TIMES STAFF WRITERS

When the thermometer rises, so does Max Falat’s popularity.

And Thursday, the hottest day of the year so far in the San Fernando Valley when the mercury rose to 110 degrees in Woodland Hills near Falat’s Canoga Park air-conditioning business, he was a superstar.

“I’m never short of work, but any time the temperature gets over 100 degrees, it just gets crazy,” Falat said.

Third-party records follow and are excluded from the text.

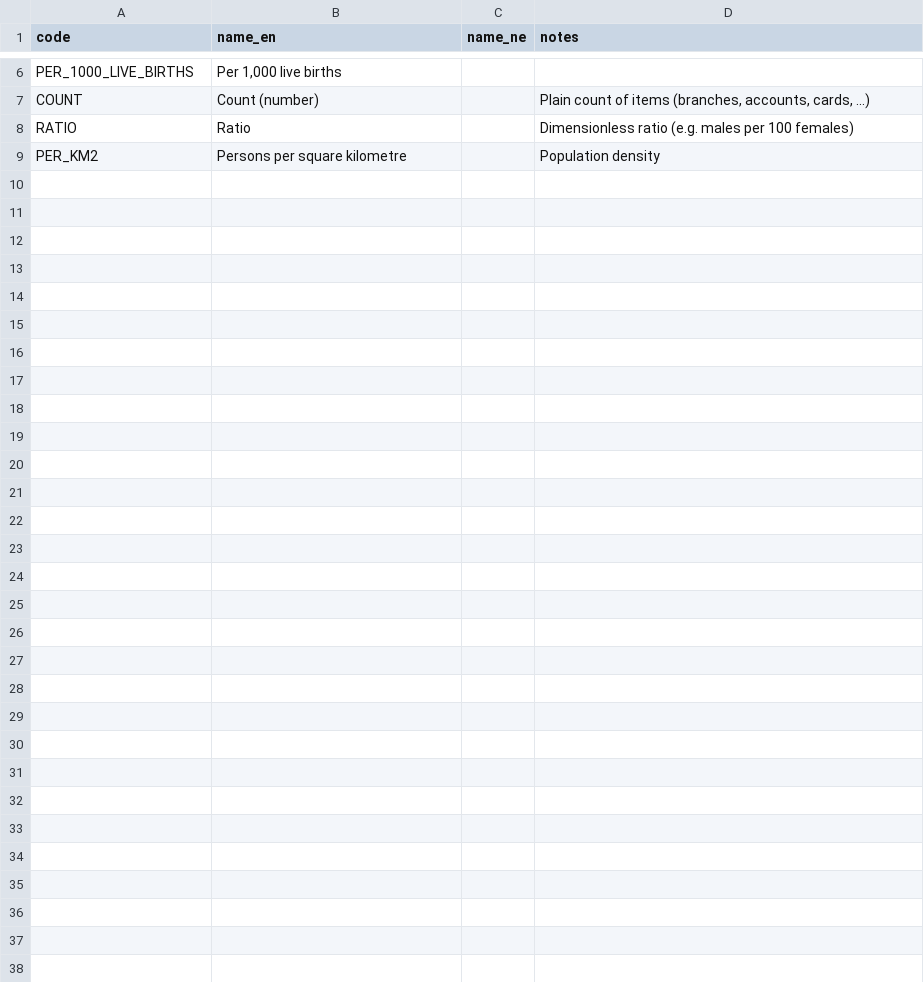
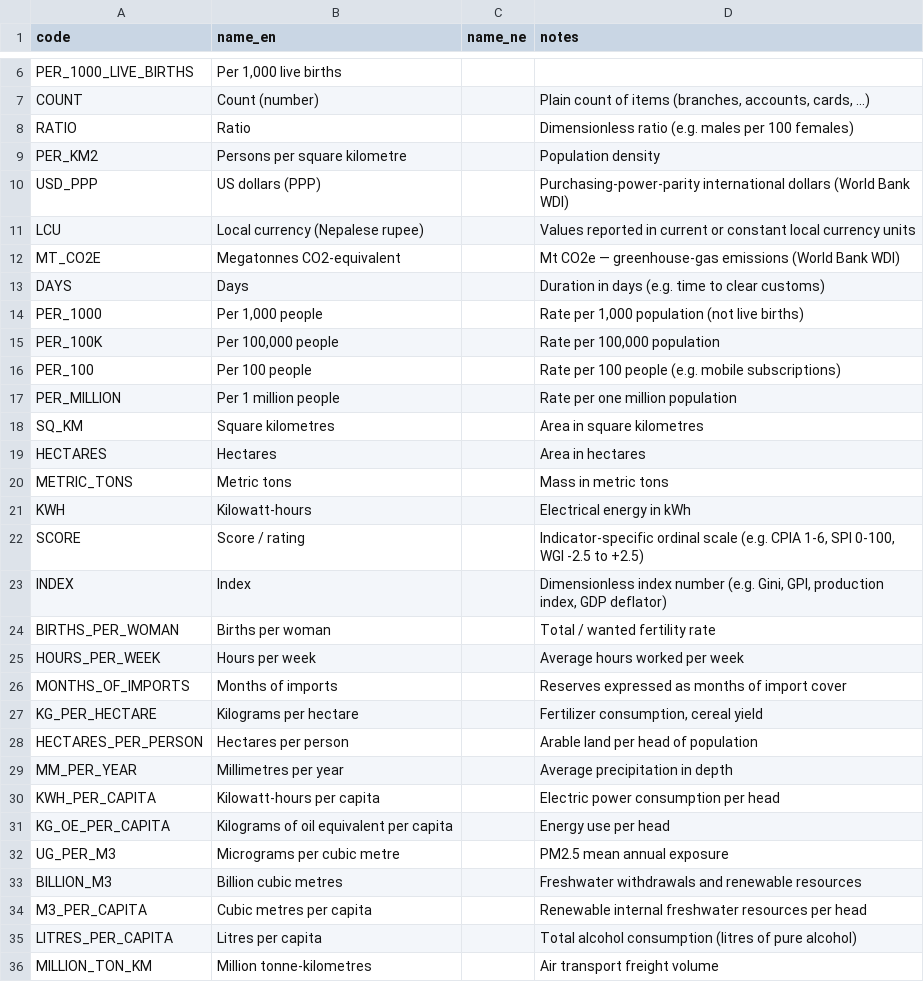
Before and after one commit to indragiri-ai/Nepal_data_base_project, a CSV file: db/seeds/units.csv, drawn as a sheet; only a part is shown, gaps mark what is left out.

```diff
--- a/db/seeds/units.csv
+++ b/db/seeds/units.csv
@@ -9 +9,28 @@ RATIO,Ratio,,Dimensionless ratio (e.g. males per 100 females)
 PER_KM2,Persons per square kilometre,,Population density
+USD_PPP,US dollars (PPP),,"Purchasing-power-parity international dollars (World Bank WDI)"
+LCU,Local currency (Nepalese rupee),,"Values reported in current or constant local currency units"
+MT_CO2E,Megatonnes CO2-equivalent,,"Mt CO2e — greenhouse-gas emissions (World Bank WDI)"
+DAYS,Days,,"Duration in days (e.g. time to clear customs)"
+PER_1000,"Per 1,000 people",,"Rate per 1,000 population (not live births)"
+PER_100K,"Per 100,000 people",,"Rate per 100,000 population"
+PER_100,Per 100 people,,"Rate per 100 people (e.g. mobile subscriptions)"
+PER_MILLION,Per 1 million people,,"Rate per one million population"
+SQ_KM,Square kilometres,,"Area in square kilometres"
+HECTARES,Hectares,,"Area in hectares"
+METRIC_TONS,Metric tons,,"Mass in metric tons"
+KWH,Kilowatt-hours,,"Electrical energy in kWh"
+SCORE,Score / rating,,"Indicator-specific ordinal scale (e.g. CPIA 1-6, SPI 0-100, WGI -2.5 to +2.5)"
+INDEX,Index,,"Dimensionless index number (e.g. Gini, GPI, production index, GDP deflator)"
+BIRTHS_PER_WOMAN,Births per woman,,"Total / wanted fertility rate"
+HOURS_PER_WEEK,Hours per week,,"Average hours worked per week"
+MONTHS_OF_IMPORTS,Months of imports,,"Reserves expressed as months of import cover"
+KG_PER_HECTARE,Kilograms per hectare,,"Fertilizer consumption, cereal yield"
+HECTARES_PER_PERSON,Hectares per person,,"Arable land per head of population"
+MM_PER_YEAR,Millimetres per year,,"Average precipitation in depth"
+KWH_PER_CAPITA,Kilowatt-hours per capita,,"Electric power consumption per head"
+KG_OE_PER_CAPITA,Kilograms of oil equivalent per capita,,"Energy use per head"
+UG_PER_M3,Micrograms per cubic metre,,"PM2.5 mean annual exposure"
+BILLION_M3,Billion cubic metres,,"Freshwater withdrawals and renewable resources"
+M3_PER_CAPITA,Cubic metres per capita,,"Renewable internal freshwater resources per head"
+LITRES_PER_CAPITA,Litres per capita,,"Total alcohol consumption (litres of pure alcohol)"
+MILLION_TON_KM,Million tonne-kilometres,,"Air transport freight volume"
```
Also changed, not shown: 6 other files.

Business has doubled since a recent mini-heat wave hit the San Fernando Valley, and Falat has had his hands full coping with broken air conditioners, installing new units and fixing ailing refrigerators.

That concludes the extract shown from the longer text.